### How to complete this task
Count every line that includes the string "with" in the entries that follow. Nothing besides the number is needed.

======== Data extract ========

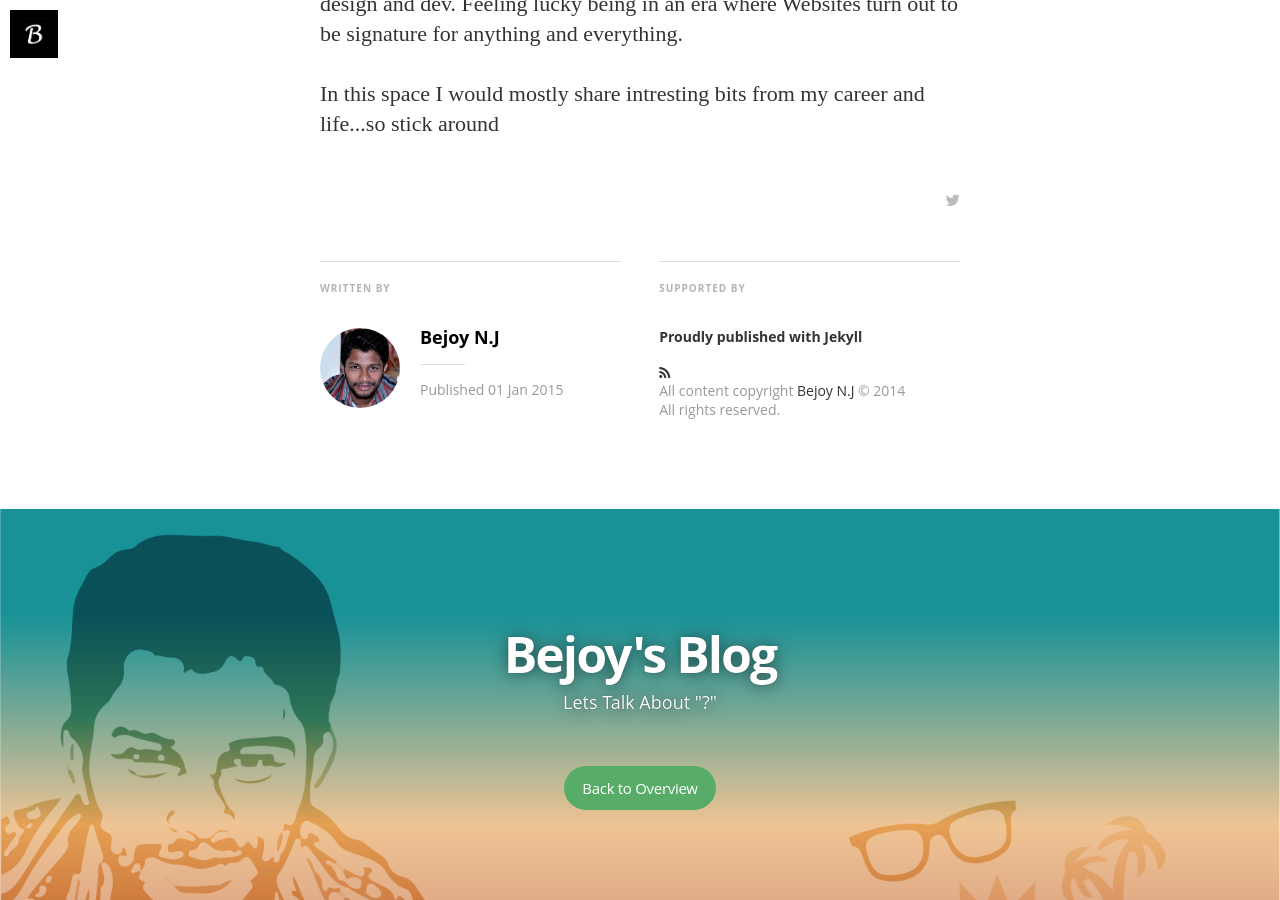
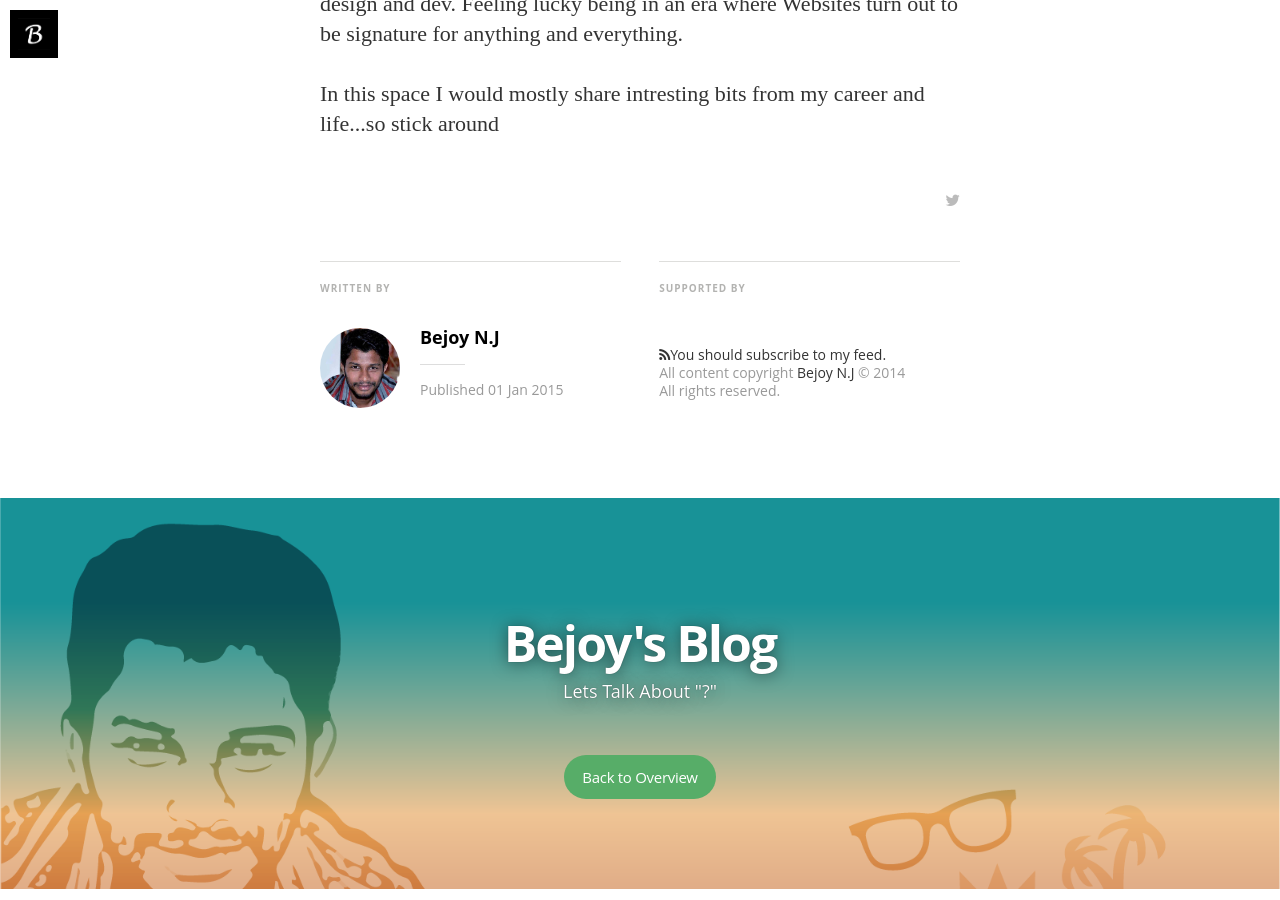
Before and after one commit to Bejoynj/bejoynj.github.io, a Jekyll site: the page built from _posts/2015-01-01-Happy-New-Year.markdown, in a window 1280 px wide and 900 px high, scrolled down 2115 px. Built offline with Jekyll 4.4.1, drawn with Linux system fonts in a browser that asks for light colours; nearby versions of some CDN libraries; some web fonts are replaced; Markdown is read by kramdown in place of the engine named in the settings.

Commit message:
post_layout

```diff
--- a/_layouts/post.html
+++ b/_layouts/post.html
@@ -77,8 +77,8 @@
           <div class="isRight">
             <h5 class="index-headline featured"><span>Supported by</span></h5>
             <footer class="site-footer">
-              <section class="poweredby">Proudly published with <a href="http://jekyllrb.com"> Jekyll</a></section>
-              <a class="subscribe" href="{{ "/feed.xml" | prepend: site.baseurl }}"> <span class="tooltip"> <i class="fa fa-rss"></i> <!--You should subscribe to my feed.--></span></a>
+              <section class="poweredby"> <!--Proudly published with <a href="http://jekyllrb.com"> Jekyll</a>--></section>
+              <a class="subscribe" href="{{ "/feed.xml" | prepend: site.baseurl }}"> <span class="tooltip"> <i class="fa fa-rss"></i>You should subscribe to my feed.</span></a>
               <div class="inner">
                 <section class="copyright">All content copyright <a href="{{@blog.url}}/">{{site.author}}</a> &copy; 2014<br>All rights reserved.</section>
               </div>
```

========

### Answer section
3